Chair Yoga an Effective Treatment for Osteoarthritis
For the millions of older adults who suffer from osteoarthritis in their lower extremities (hip, knee, ankle or foot), chair yoga is proving to be an effective way to reduce pain and improve quality of life while avoiding pharmacologic treatment or adverse events. That’s the finding of research conducted at Florida Atlantic University and published in the January 2017 issue of the Journal of the American Geriatrics Society. The study is the first randomized controlled trial to examine the effects of chair yoga on pain and physical function in older adults with osteoarthritis.
A release from the university notes that the team randomly assigned 131 older adults with osteoarthritis to either the “Sit ‘N’ Fit Chair Yoga©” program developed by Kristine Lee or a health education program. Participants attended 45-minute sessions twice a week for eight weeks. Researchers measured pain, pain interference (how it affects one’s life), balance, gait speed, fatigue and functional ability, before, during and after the sessions.
Results from the study found that participants in the chair yoga group, compared to those in the health education program, showed a greater reduction in pain and pain interference during their sessions, and that reduction in pain interference lasted for about three months after the 8-week chair yoga program was completed. The 8-week chair yoga program also was associated with reductions in fatigue and improvement in gait speed during the study session, but not post session.
The release quotes Juyoung Park, Ph.D., co-author and co-principal investigator of the study, as saying. “With osteoarthritis-associated pain, there is interference in everyday living, limiting functional and social activities as well as diminishing life enjoyment. The effect of pain on everyday living is most directly captured by pain interference, and our findings demonstrate that chair yoga reduced pain interference in everyday activities.” Dr. Park is Hartford Geriatric Social Work Faculty Scholar and an associate professor in FAU’s College for Design and Social Inquiry.

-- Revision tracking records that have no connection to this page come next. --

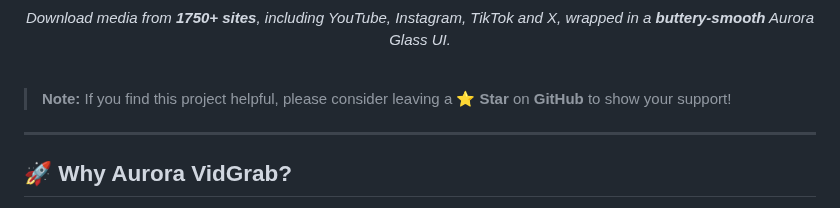
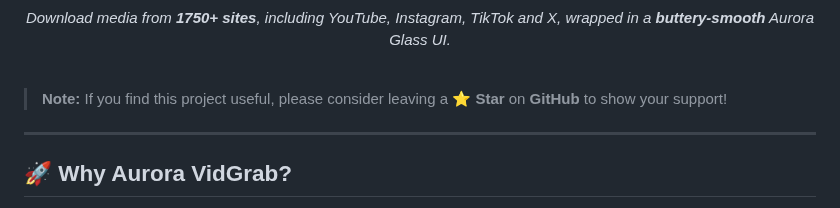
Before and after one commit to SailikNanda/Aurora-Vidgrab, a Markdown page: README.md, the part around the change. Rendered like a GitHub page.

Commit message:
docs: minor README cleanup

```diff
--- a/README.md
+++ b/README.md
@@ -28,7 +28,7 @@
 
 <br />
 
-> **Note:** If you find this project helpful, please consider leaving a ⭐ **Star** on **GitHub** to show your support!
+> **Note:** If you find this project useful, please consider leaving a ⭐ **Star** on **GitHub** to show your support!
 
 ---
 
```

Regular exercise has proven to help relieve osteoarthritis pain, however, the ability to participate in exercise declines with age, and many dropout before they can even receive benefits. Although the Arthritis Foundation recommends yoga to reduce joint pain, improve flexibility and balance, and reduce stress and tension, many older adults cannot participate in standing exercises because of lack of muscle strength, pain and balance as well as the fear of falling due to impaired balance. Chair yoga is practiced sitting in a chair or standing while holding the chair for support, and is well suited to older adults who cannot participate in standing yoga or exercise.